[WHAT YOU SHOULD DO] In the entries below, find the line with "add screeshot" and print exactly every line from there up to and including the line with "- [x] **View", with no other lines.

[Stored items from a collection]
•••
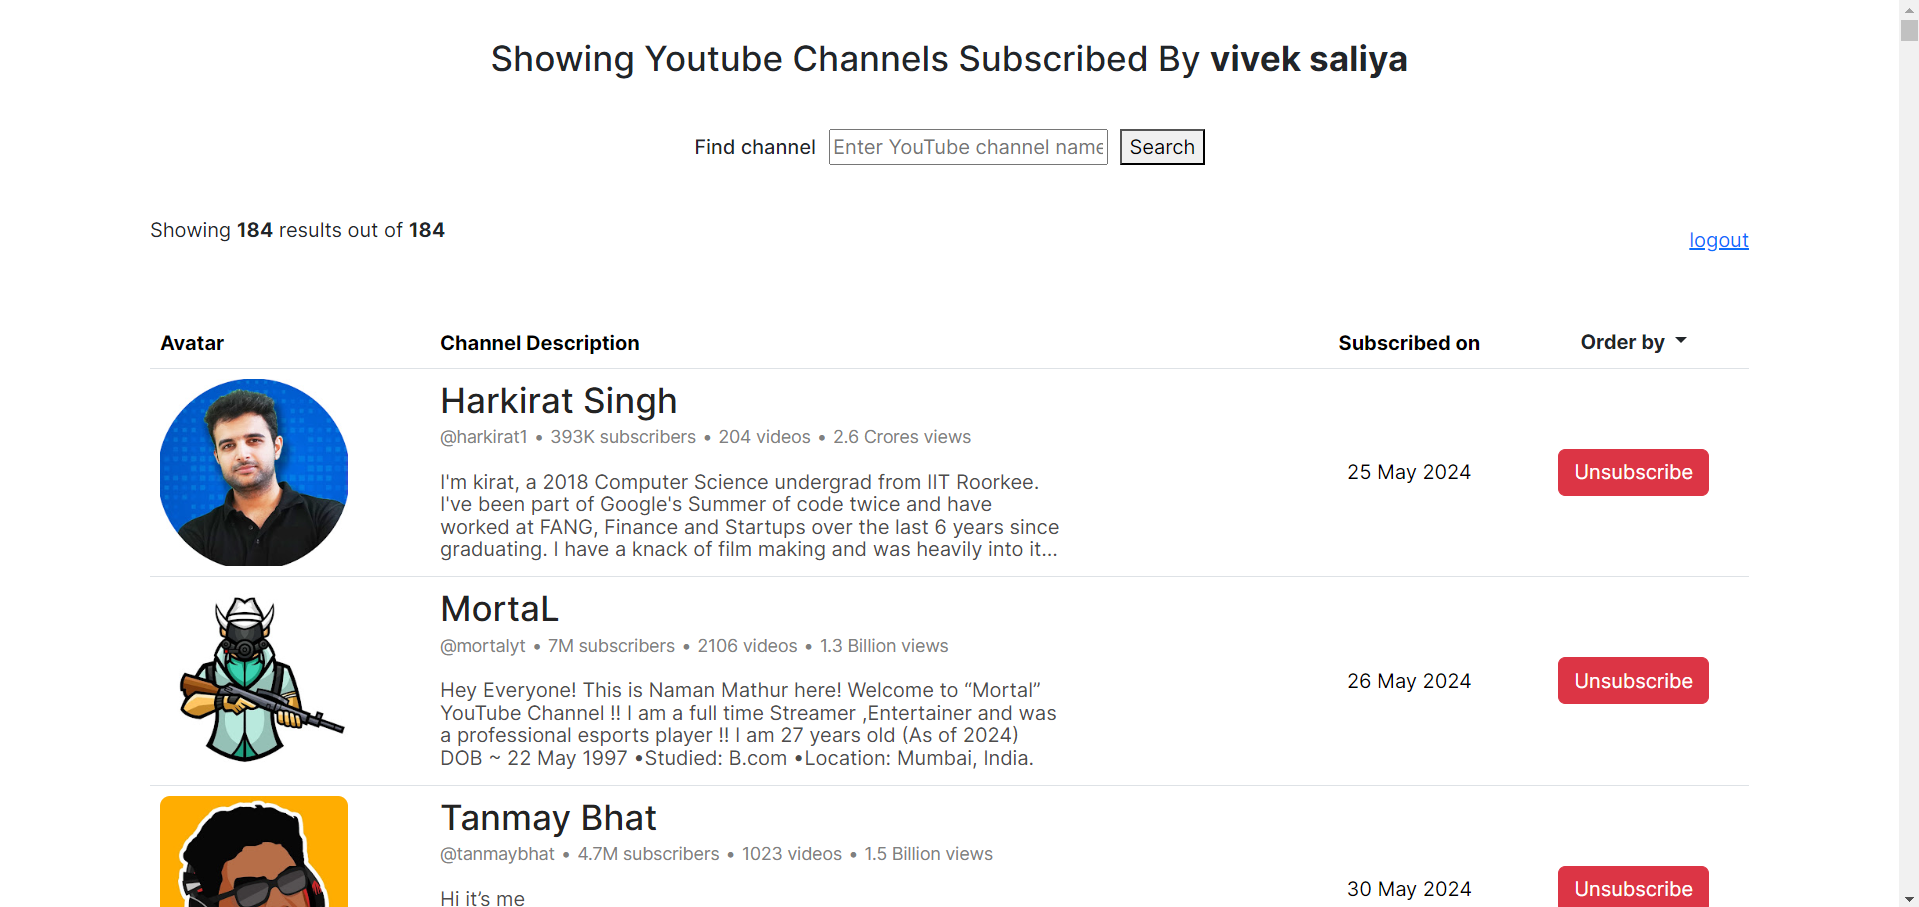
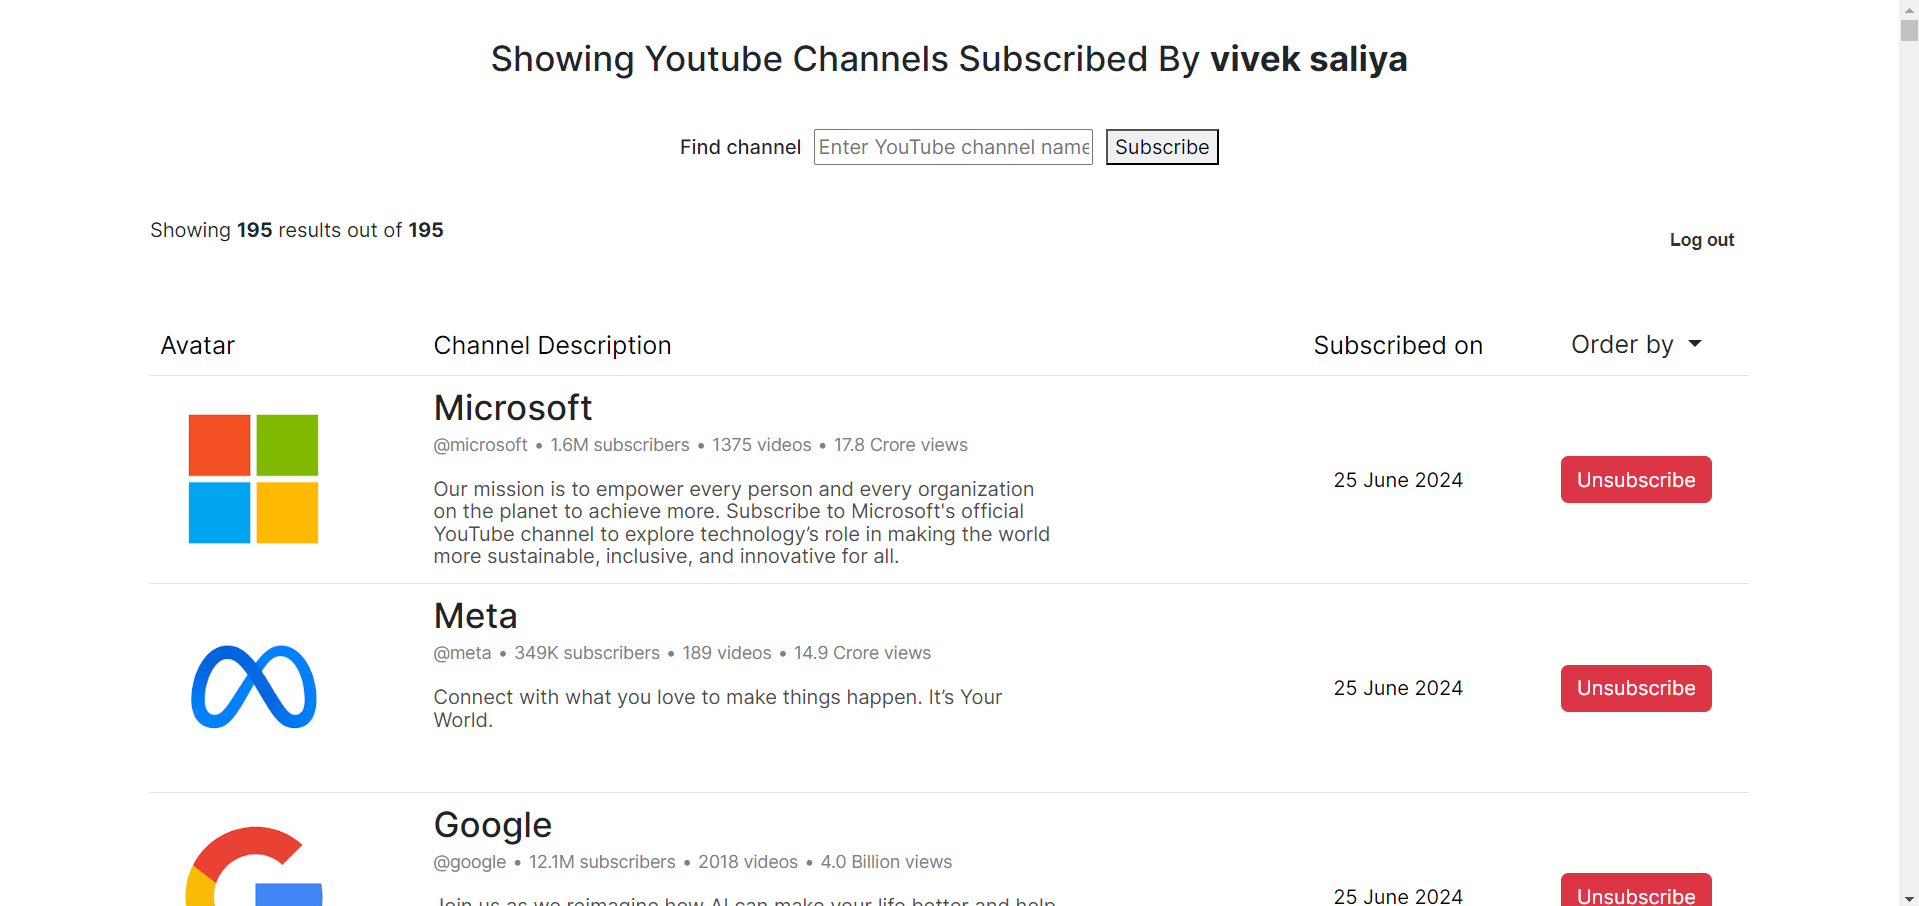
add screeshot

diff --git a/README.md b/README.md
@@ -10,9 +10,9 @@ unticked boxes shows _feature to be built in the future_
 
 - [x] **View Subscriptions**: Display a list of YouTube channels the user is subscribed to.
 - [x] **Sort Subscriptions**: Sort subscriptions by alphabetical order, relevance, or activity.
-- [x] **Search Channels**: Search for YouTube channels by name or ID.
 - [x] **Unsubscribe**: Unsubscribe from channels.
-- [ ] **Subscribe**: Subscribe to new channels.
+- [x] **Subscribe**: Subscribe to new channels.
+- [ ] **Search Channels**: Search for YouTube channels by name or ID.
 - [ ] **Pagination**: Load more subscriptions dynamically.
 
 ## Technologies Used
•••
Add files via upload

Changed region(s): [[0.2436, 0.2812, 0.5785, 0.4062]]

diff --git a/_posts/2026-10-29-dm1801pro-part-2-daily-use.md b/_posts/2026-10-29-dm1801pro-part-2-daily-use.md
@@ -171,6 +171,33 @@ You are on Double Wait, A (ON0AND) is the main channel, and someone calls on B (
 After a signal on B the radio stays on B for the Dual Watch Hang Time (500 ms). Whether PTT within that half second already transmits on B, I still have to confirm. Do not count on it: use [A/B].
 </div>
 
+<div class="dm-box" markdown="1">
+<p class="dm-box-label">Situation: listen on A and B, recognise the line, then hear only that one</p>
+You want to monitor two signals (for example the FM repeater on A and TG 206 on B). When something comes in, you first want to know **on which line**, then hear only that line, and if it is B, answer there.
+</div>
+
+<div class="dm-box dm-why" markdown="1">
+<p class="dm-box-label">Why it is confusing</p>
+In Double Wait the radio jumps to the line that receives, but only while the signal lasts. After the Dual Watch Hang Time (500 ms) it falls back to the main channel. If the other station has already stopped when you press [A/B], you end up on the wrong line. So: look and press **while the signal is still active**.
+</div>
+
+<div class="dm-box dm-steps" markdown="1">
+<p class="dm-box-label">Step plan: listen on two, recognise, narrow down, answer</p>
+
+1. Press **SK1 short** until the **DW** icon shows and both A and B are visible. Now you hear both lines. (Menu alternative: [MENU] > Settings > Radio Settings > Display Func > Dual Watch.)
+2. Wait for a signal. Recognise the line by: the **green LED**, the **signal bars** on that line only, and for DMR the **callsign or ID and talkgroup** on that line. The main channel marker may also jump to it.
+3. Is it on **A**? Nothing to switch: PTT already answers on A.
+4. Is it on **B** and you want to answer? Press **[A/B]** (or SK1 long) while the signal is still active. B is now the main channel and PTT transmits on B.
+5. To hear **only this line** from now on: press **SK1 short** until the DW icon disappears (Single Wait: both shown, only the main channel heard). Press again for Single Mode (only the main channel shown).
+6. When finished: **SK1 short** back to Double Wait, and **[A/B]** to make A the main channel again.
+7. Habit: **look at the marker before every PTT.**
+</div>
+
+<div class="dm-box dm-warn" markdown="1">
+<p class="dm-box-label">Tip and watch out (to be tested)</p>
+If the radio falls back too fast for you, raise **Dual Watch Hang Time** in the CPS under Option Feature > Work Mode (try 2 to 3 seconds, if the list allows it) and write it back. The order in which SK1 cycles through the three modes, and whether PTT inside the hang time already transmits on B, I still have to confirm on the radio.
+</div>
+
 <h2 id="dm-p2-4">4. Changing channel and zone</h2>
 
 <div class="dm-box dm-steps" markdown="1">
•••
[SOLVED EXERCISE]
add screeshot

diff --git a/README.md b/README.md
@@ -10,9 +10,9 @@ unticked boxes shows _feature to be built in the future_
 
 - [x] **View Subscriptions**: Display a list of YouTube channels the user is subscribed to.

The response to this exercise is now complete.